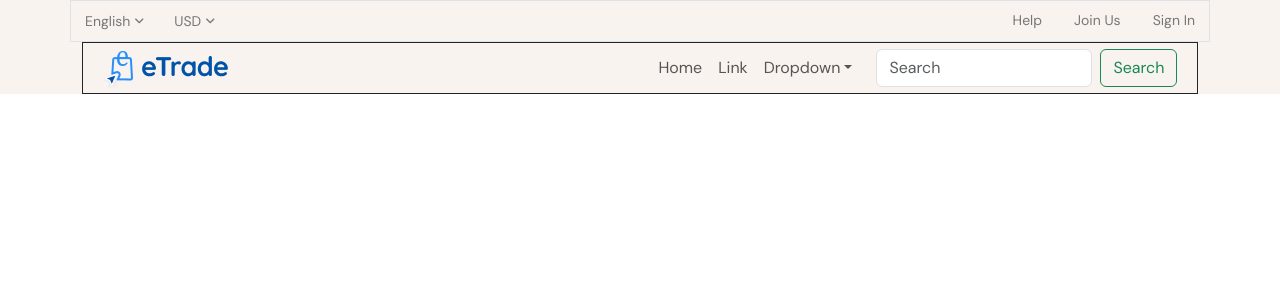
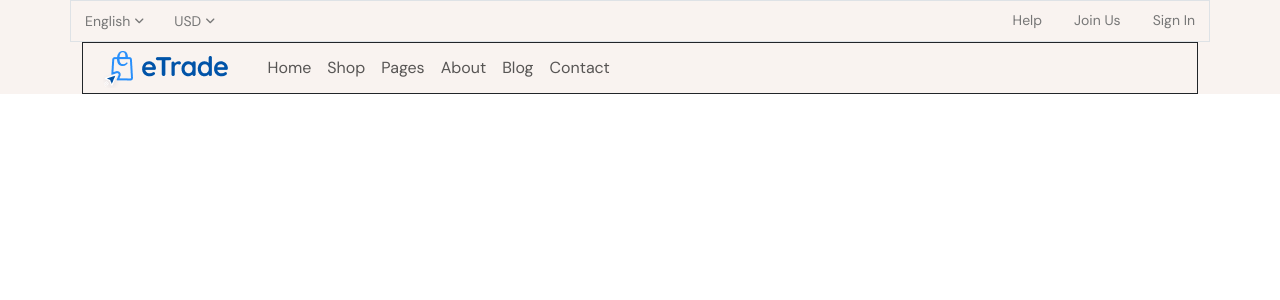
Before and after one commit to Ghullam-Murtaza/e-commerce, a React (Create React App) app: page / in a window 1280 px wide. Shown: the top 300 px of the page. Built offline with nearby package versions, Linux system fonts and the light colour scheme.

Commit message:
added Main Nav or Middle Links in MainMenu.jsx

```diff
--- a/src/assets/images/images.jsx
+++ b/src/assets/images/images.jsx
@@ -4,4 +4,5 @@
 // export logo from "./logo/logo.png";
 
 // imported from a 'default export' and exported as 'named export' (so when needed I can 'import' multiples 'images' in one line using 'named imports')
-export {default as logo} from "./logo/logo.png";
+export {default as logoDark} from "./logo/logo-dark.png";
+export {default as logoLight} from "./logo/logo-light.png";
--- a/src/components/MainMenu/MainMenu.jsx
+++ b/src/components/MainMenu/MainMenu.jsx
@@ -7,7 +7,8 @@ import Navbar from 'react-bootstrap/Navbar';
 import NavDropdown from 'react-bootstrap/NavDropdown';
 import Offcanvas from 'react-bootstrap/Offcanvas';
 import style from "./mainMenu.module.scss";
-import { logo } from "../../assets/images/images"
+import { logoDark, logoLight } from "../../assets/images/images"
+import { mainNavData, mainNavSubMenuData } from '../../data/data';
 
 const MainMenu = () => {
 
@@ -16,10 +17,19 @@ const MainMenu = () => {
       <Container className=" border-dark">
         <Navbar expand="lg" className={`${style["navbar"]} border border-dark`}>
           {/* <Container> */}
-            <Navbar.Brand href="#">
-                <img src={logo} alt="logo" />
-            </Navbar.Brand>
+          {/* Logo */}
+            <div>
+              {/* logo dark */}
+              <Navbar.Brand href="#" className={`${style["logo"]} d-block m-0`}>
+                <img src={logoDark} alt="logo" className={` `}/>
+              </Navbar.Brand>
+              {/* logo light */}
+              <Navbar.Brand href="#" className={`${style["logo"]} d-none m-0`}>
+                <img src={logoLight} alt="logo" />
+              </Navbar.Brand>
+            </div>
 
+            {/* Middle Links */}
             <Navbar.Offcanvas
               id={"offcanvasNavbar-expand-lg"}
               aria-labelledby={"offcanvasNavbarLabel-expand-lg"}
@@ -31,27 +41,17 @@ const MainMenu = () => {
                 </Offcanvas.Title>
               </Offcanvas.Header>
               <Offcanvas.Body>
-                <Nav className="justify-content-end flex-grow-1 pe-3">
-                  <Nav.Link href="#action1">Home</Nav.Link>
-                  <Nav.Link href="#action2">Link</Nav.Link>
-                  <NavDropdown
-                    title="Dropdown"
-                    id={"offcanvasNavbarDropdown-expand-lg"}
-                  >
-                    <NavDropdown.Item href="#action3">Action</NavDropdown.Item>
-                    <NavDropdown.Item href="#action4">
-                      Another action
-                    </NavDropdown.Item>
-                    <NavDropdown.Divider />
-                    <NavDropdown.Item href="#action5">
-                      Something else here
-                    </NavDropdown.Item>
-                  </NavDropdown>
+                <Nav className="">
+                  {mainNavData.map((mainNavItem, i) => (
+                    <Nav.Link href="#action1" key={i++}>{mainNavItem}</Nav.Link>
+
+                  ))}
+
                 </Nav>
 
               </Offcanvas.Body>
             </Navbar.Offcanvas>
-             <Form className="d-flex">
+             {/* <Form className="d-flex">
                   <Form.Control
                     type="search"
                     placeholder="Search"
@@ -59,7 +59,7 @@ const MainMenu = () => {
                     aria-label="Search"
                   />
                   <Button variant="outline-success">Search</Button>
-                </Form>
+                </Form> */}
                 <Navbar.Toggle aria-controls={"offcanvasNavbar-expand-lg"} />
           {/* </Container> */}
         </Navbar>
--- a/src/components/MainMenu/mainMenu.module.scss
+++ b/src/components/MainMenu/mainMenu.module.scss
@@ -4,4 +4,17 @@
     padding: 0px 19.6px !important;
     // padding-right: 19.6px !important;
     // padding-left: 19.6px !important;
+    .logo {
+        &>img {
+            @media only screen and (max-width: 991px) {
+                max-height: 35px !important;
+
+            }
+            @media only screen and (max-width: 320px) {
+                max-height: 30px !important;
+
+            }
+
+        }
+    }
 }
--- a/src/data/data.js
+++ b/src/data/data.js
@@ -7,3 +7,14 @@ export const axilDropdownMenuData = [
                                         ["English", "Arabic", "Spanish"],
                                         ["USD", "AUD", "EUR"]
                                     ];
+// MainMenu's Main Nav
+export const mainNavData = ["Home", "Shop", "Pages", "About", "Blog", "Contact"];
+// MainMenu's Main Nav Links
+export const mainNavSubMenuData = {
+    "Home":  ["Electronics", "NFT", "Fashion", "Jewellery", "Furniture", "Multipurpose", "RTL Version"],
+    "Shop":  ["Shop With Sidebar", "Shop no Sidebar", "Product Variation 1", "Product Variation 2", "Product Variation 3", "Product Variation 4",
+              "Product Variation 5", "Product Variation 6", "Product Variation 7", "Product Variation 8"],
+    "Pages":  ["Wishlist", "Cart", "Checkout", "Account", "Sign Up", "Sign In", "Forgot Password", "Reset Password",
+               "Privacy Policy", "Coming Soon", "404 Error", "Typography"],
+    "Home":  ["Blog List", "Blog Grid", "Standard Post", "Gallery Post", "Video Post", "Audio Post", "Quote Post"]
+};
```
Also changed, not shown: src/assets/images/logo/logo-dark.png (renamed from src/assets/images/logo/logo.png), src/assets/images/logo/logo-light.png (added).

▶ _ACTIVITY_: If a record holds a picture, leave the picture out and print everything else exactly.

▶ _WRITTEN ANSWER_:
Before and after one commit to Ghullam-Murtaza/e-commerce, a React (Create React App) app: page / in a window 1280 px wide. Shown: the top 300 px of the page. Built offline with nearby package versions, Linux system fonts and the light colour scheme.

Commit message:
added Main Nav or Middle Links in MainMenu.jsx

```diff
--- a/src/assets/images/images.jsx
+++ b/src/assets/images/images.jsx
@@ -4,4 +4,5 @@
 // export logo from "./logo/logo.png";
 
 // imported from a 'default export' and exported as 'named export' (so when needed I can 'import' multiples 'images' in one line using 'named imports')
-export {default as logo} from "./logo/logo.png";
+export {default as logoDark} from "./logo/logo-dark.png";
+export {default as logoLight} from "./logo/logo-light.png";
--- a/src/components/MainMenu/MainMenu.jsx
+++ b/src/components/MainMenu/MainMenu.jsx
@@ -7,7 +7,8 @@ import Navbar from 'react-bootstrap/Navbar';
 import NavDropdown from 'react-bootstrap/NavDropdown';
 import Offcanvas from 'react-bootstrap/Offcanvas';
 import style from "./mainMenu.module.scss";
-import { logo } from "../../assets/images/images"
+import { logoDark, logoLight } from "../../assets/images/images"
+import { mainNavData, mainNavSubMenuData } from '../../data/data';
 
 const MainMenu = () => {
 
@@ -16,10 +17,19 @@ const MainMenu = () => {
       <Container className=" border-dark">
         <Navbar expand="lg" className={`${style["navbar"]} border border-dark`}>
           {/* <Container> */}
-            <Navbar.Brand href="#">
-                <img src={logo} alt="logo" />
-            </Navbar.Brand>
+          {/* Logo */}
+            <div>
+              {/* logo dark */}
+              <Navbar.Brand href="#" className={`${style["logo"]} d-block m-0`}>
+                <img src={logoDark} alt="logo" className={` `}/>
+              </Navbar.Brand>
+              {/* logo light */}
+              <Navbar.Brand href="#" className={`${style["logo"]} d-none m-0`}>
+                <img src={logoLight} alt="logo" />
+              </Navbar.Brand>
+            </div>
 
+            {/* Middle Links */}
             <Navbar.Offcanvas
               id={"offcanvasNavbar-expand-lg"}
               aria-labelledby={"offcanvasNavbarLabel-expand-lg"}
@@ -31,27 +41,17 @@ const MainMenu = () => {
                 </Offcanvas.Title>
               </Offcanvas.Header>
               <Offcanvas.Body>
-                <Nav className="justify-content-end flex-grow-1 pe-3">
-                  <Nav.Link href="#action1">Home</Nav.Link>
-                  <Nav.Link href="#action2">Link</Nav.Link>
-                  <NavDropdown
-                    title="Dropdown"
-                    id={"offcanvasNavbarDropdown-expand-lg"}
-                  >
-                    <NavDropdown.Item href="#action3">Action</NavDropdown.Item>
-                    <NavDropdown.Item href="#action4">
-                      Another action
-                    </NavDropdown.Item>
-                    <NavDropdown.Divider />
-                    <NavDropdown.Item href="#action5">
-                      Something else here
-                    </NavDropdown.Item>
-                  </NavDropdown>
+                <Nav className="">
+                  {mainNavData.map((mainNavItem, i) => (
+                    <Nav.Link href="#action1" key={i++}>{mainNavItem}</Nav.Link>
+
+                  ))}
+
                 </Nav>
 
               </Offcanvas.Body>
             </Navbar.Offcanvas>
-             <Form className="d-flex">
+             {/* <Form className="d-flex">
                   <Form.Control
                     type="search"
                     placeholder="Search"
@@ -59,7 +59,7 @@ const MainMenu = () => {
                     aria-label="Search"
                   />
                   <Button variant="outline-success">Search</Button>
-                </Form>
+                </Form> */}
                 <Navbar.Toggle aria-controls={"offcanvasNavbar-expand-lg"} />
           {/* </Container> */}
         </Navbar>
--- a/src/components/MainMenu/mainMenu.module.scss
+++ b/src/components/MainMenu/mainMenu.module.scss
@@ -4,4 +4,17 @@
     padding: 0px 19.6px !important;
     // padding-right: 19.6px !important;
     // padding-left: 19.6px !important;
+    .logo {
+        &>img {
+            @media only screen and (max-width: 991px) {
+                max-height: 35px !important;
+
+            }
+            @media only screen and (max-width: 320px) {
+                max-height: 30px !important;
+
+            }
+
+        }
+    }
 }
--- a/src/data/data.js
+++ b/src/data/data.js
@@ -7,3 +7,14 @@ export const axilDropdownMenuData = [
                                         ["English", "Arabic", "Spanish"],
                                         ["USD", "AUD", "EUR"]
                                     ];
+// MainMenu's Main Nav
+export const mainNavData = ["Home", "Shop", "Pages", "About", "Blog", "Contact"];
+// MainMenu's Main Nav Links
+export const mainNavSubMenuData = {
+    "Home":  ["Electronics", "NFT", "Fashion", "Jewellery", "Furniture", "Multipurpose", "RTL Version"],
+    "Shop":  ["Shop With Sidebar", "Shop no Sidebar", "Product Variation 1", "Product Variation 2", "Product Variation 3", "Product Variation 4",
+              "Product Variation 5", "Product Variation 6", "Product Variation 7", "Product Variation 8"],
+    "Pages":  ["Wishlist", "Cart", "Checkout", "Account", "Sign Up", "Sign In", "Forgot Password", "Reset Password",
+               "Privacy Policy", "Coming Soon", "404 Error", "Typography"],
+    "Home":  ["Blog List", "Blog Grid", "Standard Post", "Gallery Post", "Video Post", "Audio Post", "Quote Post"]
+};
```
Also changed, not shown: src/assets/images/logo/logo-dark.png (renamed from src/assets/images/logo/logo.png), src/assets/images/logo/logo-light.png (added).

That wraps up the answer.